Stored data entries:

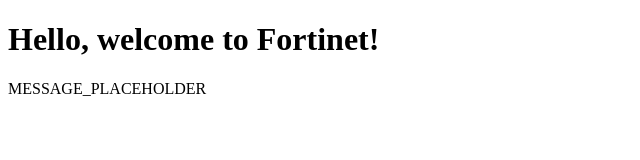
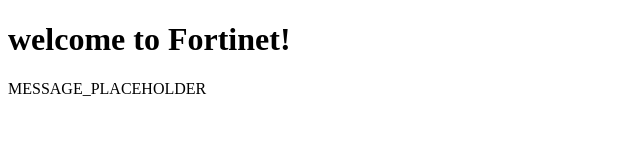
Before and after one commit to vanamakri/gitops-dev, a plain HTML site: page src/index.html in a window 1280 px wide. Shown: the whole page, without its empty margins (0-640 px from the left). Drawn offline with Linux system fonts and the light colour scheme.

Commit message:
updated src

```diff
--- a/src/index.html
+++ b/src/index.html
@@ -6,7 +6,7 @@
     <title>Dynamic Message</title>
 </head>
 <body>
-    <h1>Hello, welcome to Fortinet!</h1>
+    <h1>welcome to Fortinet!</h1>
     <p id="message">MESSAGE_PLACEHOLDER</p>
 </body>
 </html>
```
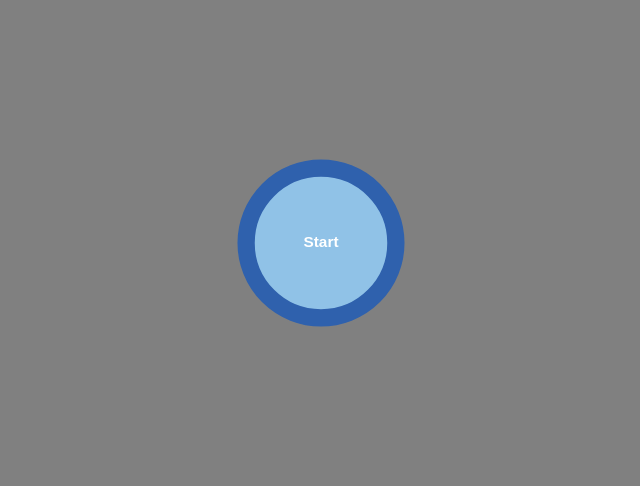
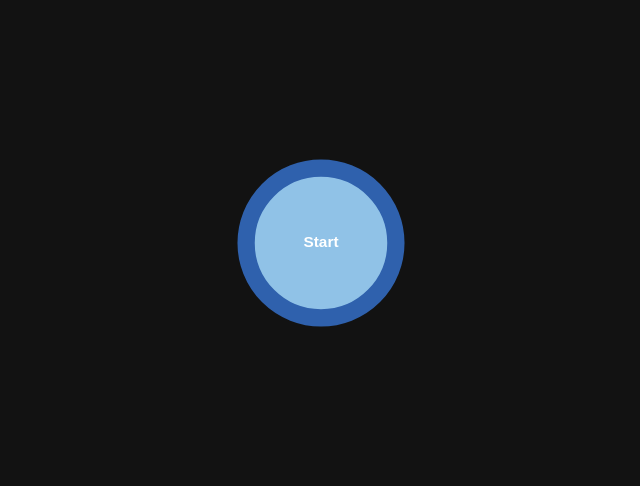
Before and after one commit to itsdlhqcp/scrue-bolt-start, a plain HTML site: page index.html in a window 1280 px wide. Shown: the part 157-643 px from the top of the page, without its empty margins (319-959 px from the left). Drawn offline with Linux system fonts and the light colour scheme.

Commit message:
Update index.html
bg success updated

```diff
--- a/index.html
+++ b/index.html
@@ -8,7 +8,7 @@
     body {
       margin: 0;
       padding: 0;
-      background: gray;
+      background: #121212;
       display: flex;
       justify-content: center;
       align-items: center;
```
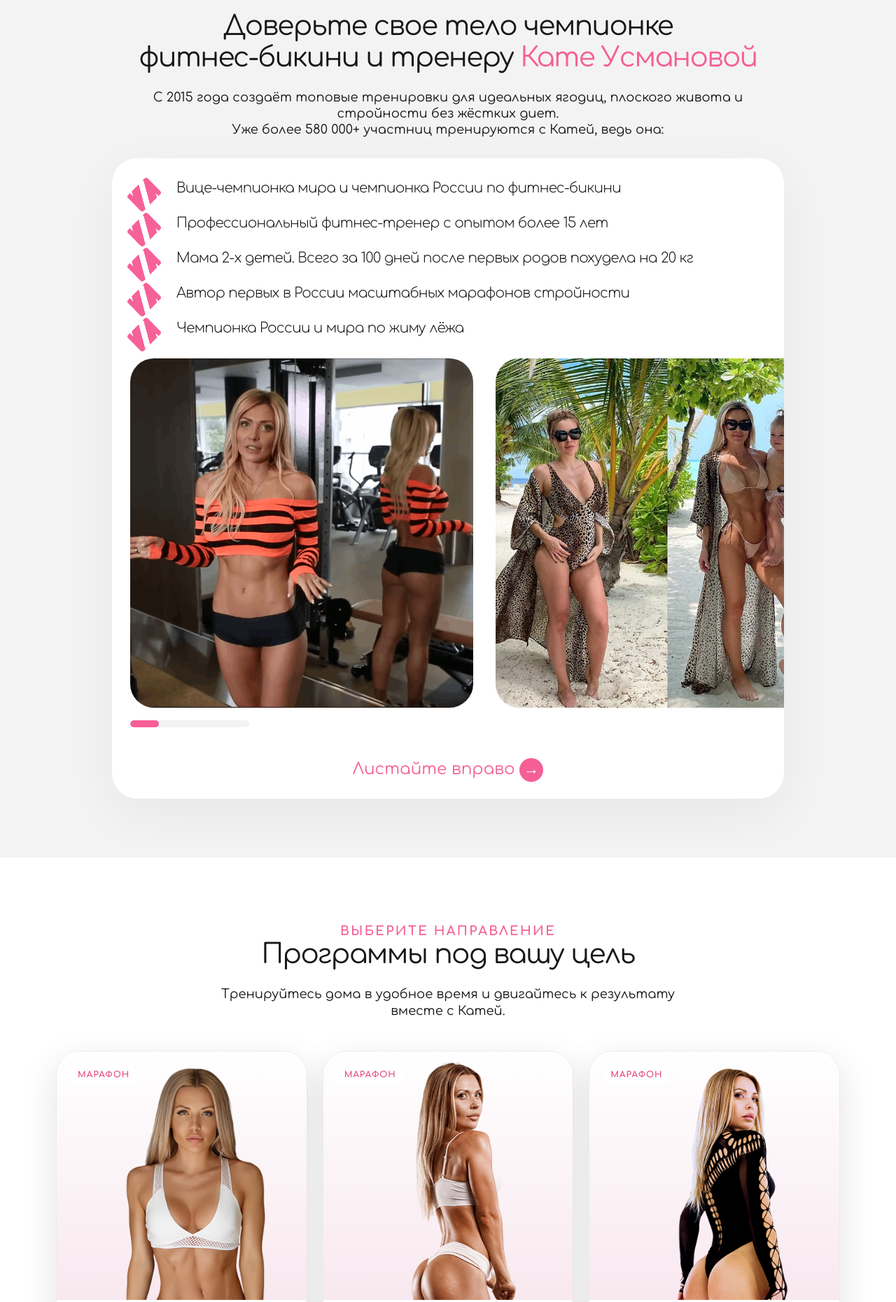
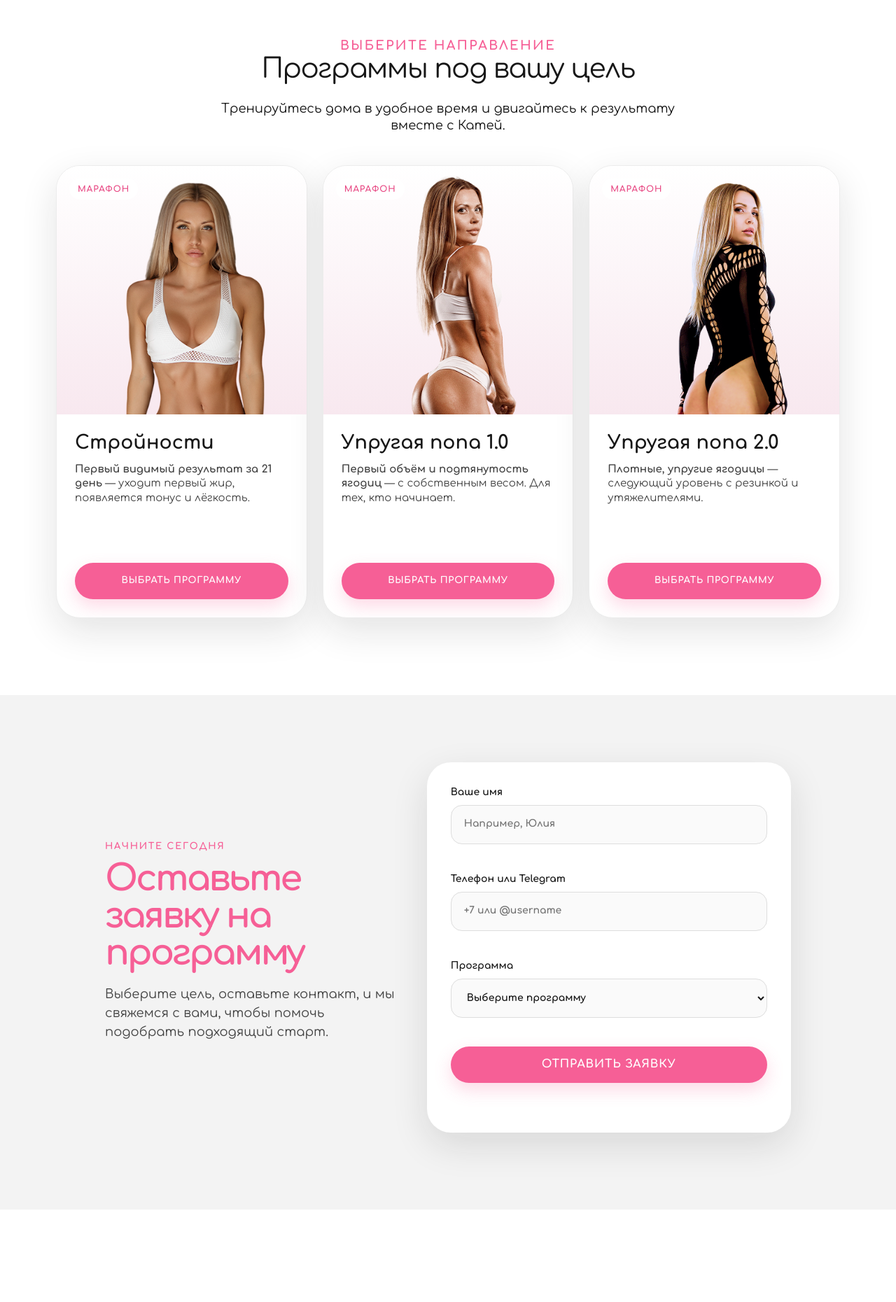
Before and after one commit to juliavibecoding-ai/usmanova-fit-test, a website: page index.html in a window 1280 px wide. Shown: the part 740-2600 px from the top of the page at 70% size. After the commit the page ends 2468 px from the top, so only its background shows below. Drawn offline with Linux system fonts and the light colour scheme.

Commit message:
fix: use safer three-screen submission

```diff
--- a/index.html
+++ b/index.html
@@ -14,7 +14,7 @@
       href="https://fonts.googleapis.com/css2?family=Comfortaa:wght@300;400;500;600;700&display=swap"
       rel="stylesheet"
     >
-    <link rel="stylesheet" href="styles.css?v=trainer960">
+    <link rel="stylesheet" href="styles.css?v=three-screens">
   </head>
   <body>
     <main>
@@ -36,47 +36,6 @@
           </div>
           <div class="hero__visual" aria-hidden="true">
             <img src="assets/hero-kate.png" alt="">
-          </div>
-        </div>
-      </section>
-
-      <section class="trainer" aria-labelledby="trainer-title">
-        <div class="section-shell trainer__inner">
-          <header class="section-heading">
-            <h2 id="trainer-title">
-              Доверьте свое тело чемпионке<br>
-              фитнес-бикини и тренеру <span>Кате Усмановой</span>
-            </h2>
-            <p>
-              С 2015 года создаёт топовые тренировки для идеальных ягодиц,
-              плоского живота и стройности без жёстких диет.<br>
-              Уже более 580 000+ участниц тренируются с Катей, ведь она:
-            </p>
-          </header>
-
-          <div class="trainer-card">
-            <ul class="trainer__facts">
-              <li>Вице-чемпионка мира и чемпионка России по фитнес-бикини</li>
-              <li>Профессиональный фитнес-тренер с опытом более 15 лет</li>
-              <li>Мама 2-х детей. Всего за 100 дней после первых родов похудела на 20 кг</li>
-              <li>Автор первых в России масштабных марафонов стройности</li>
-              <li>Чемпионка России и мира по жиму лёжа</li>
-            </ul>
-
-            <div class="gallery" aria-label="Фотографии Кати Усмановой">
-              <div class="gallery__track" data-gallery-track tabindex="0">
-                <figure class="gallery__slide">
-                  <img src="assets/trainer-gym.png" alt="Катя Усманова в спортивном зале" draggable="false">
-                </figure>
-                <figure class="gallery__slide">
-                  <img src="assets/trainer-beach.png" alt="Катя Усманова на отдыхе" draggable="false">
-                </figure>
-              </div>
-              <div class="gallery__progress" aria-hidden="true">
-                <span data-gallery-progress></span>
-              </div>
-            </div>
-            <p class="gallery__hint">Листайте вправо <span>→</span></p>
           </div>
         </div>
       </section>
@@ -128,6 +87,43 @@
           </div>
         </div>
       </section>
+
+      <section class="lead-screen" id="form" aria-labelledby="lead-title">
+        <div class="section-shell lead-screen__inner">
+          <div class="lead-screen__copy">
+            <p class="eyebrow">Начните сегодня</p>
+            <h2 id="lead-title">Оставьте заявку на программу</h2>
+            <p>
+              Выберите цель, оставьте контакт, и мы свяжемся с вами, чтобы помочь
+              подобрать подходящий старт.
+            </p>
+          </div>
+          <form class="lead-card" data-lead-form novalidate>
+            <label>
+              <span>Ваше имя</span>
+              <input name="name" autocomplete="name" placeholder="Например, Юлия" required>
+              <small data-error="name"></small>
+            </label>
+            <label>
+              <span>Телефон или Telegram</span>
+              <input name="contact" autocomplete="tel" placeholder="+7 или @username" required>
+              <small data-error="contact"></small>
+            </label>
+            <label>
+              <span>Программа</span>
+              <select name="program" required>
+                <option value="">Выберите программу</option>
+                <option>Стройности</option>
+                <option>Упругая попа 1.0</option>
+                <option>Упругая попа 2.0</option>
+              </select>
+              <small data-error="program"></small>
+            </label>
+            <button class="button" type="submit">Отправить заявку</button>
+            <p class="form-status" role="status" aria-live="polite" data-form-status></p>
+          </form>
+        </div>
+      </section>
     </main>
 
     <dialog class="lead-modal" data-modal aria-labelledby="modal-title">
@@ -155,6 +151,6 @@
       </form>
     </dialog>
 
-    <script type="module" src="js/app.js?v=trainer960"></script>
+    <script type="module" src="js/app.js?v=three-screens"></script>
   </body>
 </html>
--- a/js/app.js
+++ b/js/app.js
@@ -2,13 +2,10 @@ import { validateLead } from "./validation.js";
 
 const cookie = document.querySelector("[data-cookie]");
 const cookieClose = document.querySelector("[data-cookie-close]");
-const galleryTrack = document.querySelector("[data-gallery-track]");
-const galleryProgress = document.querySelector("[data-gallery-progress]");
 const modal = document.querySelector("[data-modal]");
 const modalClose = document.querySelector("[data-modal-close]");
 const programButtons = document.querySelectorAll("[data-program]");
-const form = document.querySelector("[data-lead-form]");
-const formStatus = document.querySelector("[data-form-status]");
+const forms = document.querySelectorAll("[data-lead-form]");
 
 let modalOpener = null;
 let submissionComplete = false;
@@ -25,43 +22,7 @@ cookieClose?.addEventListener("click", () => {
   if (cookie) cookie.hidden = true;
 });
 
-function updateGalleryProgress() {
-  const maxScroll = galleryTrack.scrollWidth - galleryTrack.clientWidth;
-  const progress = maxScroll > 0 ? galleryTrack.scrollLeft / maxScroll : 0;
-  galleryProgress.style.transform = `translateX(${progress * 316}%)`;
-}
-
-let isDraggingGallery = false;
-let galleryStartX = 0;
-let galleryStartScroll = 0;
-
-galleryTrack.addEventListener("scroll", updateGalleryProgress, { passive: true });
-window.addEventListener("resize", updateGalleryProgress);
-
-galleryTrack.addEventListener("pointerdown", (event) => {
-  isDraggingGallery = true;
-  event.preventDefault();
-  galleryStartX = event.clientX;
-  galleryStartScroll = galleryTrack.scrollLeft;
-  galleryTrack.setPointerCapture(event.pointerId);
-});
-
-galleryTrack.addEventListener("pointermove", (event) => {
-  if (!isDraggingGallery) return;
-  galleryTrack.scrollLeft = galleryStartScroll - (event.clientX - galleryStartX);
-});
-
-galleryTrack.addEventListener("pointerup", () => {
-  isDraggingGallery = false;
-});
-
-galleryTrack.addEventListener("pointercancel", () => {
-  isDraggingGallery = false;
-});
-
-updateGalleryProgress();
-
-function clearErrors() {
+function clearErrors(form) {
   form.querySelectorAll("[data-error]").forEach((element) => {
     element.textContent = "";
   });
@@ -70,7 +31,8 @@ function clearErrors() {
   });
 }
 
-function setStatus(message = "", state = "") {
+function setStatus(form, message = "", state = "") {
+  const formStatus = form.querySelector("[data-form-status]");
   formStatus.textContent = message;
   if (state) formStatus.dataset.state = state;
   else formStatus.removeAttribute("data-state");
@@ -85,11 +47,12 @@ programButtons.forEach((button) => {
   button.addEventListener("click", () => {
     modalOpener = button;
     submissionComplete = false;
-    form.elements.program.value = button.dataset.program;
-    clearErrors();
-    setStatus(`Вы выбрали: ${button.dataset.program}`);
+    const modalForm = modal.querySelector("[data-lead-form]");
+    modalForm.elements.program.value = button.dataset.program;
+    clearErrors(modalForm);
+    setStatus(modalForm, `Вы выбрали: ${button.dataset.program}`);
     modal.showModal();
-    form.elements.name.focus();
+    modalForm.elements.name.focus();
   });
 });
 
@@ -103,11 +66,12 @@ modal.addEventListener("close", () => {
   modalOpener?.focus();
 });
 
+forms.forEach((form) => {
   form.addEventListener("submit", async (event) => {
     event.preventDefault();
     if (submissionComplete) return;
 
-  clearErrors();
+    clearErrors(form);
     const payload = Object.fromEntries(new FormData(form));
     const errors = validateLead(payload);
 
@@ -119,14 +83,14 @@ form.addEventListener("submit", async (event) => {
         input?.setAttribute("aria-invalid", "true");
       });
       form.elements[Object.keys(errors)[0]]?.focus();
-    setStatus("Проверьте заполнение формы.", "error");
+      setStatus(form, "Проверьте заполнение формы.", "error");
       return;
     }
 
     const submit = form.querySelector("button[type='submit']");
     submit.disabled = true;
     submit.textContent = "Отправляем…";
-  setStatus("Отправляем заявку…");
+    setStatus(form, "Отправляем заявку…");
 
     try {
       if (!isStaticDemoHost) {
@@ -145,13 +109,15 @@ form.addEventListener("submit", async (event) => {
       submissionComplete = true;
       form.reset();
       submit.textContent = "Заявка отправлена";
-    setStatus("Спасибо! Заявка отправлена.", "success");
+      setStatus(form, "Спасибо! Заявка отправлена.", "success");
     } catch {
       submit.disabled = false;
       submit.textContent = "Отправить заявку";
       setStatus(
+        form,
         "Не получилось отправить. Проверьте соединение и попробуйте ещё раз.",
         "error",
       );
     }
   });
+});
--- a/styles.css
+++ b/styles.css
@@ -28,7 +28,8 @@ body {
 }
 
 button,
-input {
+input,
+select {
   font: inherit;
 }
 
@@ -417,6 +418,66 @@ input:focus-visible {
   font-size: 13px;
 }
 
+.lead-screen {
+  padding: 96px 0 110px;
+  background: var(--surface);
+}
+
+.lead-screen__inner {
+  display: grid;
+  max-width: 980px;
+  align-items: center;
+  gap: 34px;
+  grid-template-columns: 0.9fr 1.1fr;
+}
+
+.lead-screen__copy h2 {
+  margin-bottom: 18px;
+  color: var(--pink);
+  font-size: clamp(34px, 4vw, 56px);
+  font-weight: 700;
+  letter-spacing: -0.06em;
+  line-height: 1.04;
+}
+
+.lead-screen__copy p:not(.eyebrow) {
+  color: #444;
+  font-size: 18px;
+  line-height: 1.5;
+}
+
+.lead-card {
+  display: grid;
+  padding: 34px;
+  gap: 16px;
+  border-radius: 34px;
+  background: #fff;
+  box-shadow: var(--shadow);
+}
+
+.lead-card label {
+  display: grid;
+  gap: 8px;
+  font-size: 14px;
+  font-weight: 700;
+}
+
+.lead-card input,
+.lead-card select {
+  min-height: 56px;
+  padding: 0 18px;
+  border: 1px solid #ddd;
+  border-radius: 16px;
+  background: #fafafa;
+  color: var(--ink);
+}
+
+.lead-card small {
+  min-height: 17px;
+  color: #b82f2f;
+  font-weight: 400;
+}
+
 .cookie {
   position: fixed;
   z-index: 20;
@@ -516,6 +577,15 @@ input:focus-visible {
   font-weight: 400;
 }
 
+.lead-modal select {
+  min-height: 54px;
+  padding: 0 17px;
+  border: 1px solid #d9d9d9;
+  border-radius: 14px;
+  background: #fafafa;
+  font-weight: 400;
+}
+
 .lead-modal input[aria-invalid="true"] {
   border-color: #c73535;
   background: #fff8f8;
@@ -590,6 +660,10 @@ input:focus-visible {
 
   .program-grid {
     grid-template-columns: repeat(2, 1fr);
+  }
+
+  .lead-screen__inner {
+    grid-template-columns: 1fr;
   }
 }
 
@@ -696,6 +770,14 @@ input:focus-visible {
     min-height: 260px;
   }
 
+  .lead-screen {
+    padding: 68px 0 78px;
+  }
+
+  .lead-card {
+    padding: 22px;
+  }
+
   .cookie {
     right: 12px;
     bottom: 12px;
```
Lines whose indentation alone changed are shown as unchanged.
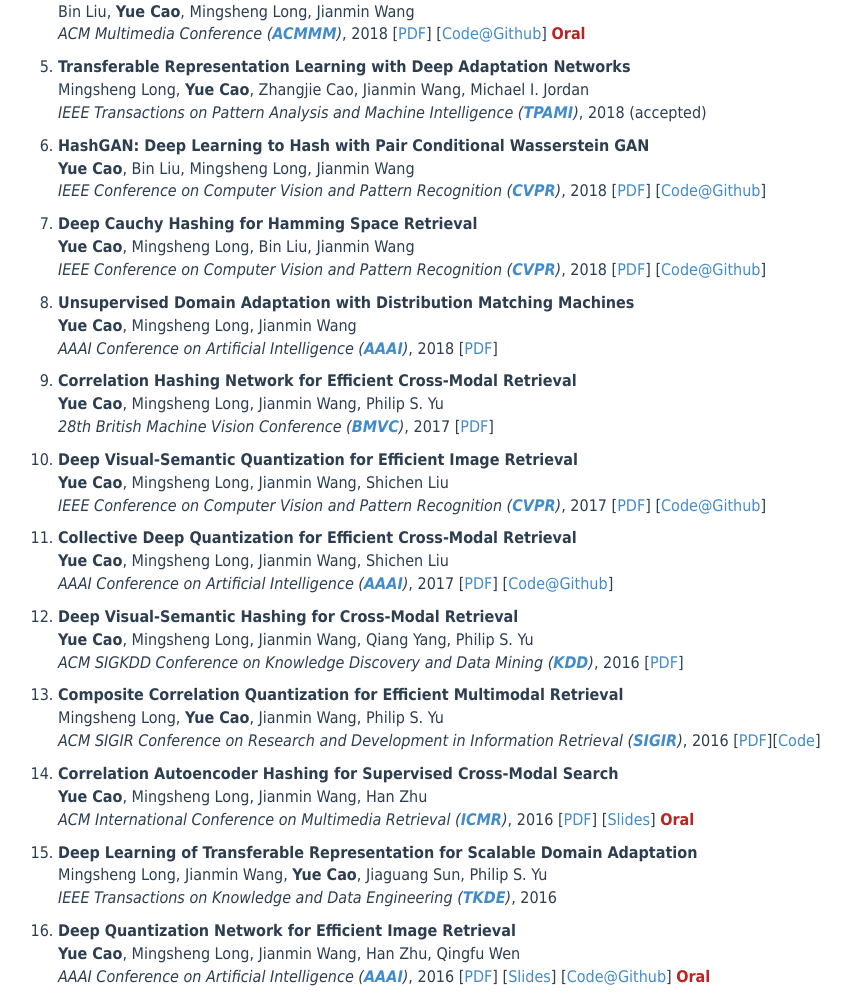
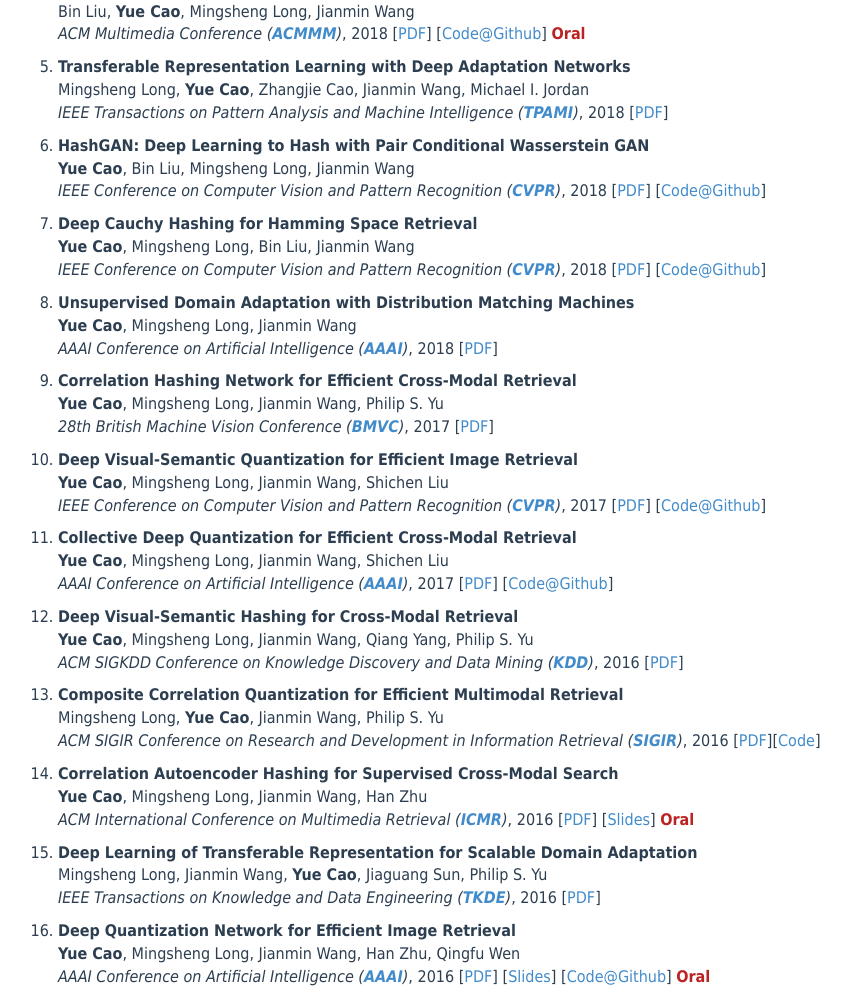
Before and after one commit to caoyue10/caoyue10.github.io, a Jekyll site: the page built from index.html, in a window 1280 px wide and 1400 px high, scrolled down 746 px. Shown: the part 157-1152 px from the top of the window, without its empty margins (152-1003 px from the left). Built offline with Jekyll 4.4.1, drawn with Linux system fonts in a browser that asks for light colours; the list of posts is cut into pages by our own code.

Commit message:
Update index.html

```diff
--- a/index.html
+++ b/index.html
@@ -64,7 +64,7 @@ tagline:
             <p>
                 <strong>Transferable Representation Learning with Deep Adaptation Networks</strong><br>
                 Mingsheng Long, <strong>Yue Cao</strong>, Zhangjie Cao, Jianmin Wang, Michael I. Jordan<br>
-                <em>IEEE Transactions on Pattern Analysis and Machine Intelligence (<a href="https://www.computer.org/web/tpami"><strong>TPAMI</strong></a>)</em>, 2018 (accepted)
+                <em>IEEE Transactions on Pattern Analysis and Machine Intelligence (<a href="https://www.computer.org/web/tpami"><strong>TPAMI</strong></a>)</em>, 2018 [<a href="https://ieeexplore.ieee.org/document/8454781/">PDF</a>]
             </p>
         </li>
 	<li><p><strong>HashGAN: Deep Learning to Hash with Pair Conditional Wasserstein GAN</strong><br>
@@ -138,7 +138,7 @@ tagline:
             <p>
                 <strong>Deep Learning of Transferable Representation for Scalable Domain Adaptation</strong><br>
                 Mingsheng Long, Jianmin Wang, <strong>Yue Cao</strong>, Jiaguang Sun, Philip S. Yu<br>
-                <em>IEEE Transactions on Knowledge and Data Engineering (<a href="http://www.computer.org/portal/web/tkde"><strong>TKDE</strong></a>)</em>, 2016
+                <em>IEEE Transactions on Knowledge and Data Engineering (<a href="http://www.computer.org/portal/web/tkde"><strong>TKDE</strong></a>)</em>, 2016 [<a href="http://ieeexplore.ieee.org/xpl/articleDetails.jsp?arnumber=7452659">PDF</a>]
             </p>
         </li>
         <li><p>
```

**Your goal:** The required answer is each line of the entries containing the string "visible".

**Answer section:**
@@ -417,6 +418,66 @@ input:focus-visible {
@@ -516,6 +577,15 @@ input:focus-visible {
@@ -590,6 +660,10 @@ input:focus-visible {
@@ -696,6 +770,14 @@ input:focus-visible {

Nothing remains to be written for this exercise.